US Senator John Kerry has said a US man arrested for killing two Pakistani men will be subjected to a criminal inquiry at home if Islamabad releases him.
Senator Kerry also expressed regret over the killings, which have soured relations between the two countries.
The US envoy arrived in Pakistan on Tuesday to try to resolve the row caused by the arrest of Raymond Davis for last month's shooting in Lahore.
Mr Davis was taken into custody after confessing to the shootings.
He said that he shot the two men in self-defence as they were trying to rob him. A third person was run over and killed by colleagues who came to his aid.
The US government says it will prove before a Pakistani court on Thursday that Mr Davis has diplomatic immunity.
President Obama joined the row on Tuesday, saying that while he was not "callous" about the shooting, Mr Davis enjoyed diplomatic immunity under the Vienna Conventions.
"If they [diplomats] start being vulnerable to prosecution, that's untenable," Mr Obama said.

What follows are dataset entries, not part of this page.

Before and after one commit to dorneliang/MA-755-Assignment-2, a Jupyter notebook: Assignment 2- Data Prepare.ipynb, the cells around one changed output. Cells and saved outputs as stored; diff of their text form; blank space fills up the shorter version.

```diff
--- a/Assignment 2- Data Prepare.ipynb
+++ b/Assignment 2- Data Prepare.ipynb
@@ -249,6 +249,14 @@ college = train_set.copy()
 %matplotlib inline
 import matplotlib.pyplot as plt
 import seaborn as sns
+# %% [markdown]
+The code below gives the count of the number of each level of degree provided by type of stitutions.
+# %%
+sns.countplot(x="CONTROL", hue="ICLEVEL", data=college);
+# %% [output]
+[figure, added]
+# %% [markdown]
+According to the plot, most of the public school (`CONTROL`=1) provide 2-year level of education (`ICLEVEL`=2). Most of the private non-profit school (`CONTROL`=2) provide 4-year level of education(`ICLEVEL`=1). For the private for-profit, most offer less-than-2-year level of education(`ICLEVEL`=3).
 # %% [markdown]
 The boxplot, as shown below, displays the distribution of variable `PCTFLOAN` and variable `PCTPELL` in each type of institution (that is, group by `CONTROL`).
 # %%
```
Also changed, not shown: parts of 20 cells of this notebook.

But Pakistan's former Foreign Minister, Shah Mehmood Qureshi, did not accept that Mr Davis was entitled to claim diplomatic immunity.
Mr Qureshi, who lost his job in last week's cabinet reshuffle, implied that his position on the Davis case had cost him his post.
He said there was no merit in Washington's stance and that, if summoned, he would testify that his advisers had told him Mr Davis might not have full immunity.
"God willing, I will side with the truth. I will never disappoint the nation," he told reporters after meeting Mr Kerry.
The BBC's Aleem Maqbool in Islamabad says that Mr Kerry is trying to defuse tensions over what has become a highly emotive issue.
"This case does not belong in the court. And it does not belong in the court because this man has diplomatic immunity as an administrator of technical employees of the embassy of the United States in Islamabad. We believe that documentation makes that clear," Mr Kerry said.
The senator said it was customary in an incident like this for the US government to conduct a criminal investigation.
"That is our law. And I can give you the full assurance of our government today that that will take place," he said.
"So there is no such thing as a suggestion that something is out of law or that America thinks somehow we're not subject to the law."
Our correspondent says that the announcement that Mr Davis will subsequently face a US criminal investigation will not be enough to appease many Pakistanis and whatever incentives or threats Mr Kerry applies, releasing Mr Davis is almost certain to cause an angry public backlash in Pakistan.
The Pakistani media has turned this into a matter of national pride and the initial bad handling of the case by diplomats on both sides has now made it very difficult for either Pakistan or America to back down, our correspondent says.
The case is threatening to derail US ties with Pakistan, a crucial ally in America's fight against militants.
"I want to come here today to express our deepest regret for this tragic event and to express the sorrow of the American people for the loss of life that has taken place," Mr Kerry said.
Mr Davis is charged on two counts - murder and possession of illegal weapons.
The court has ordered the Pakistani government to clarify US embassy claims that he has immunity. Mr Davis has reportedly been sent to the high-security Kot Lakhpat jail in Lahore. His next hearing is scheduled for 25 February.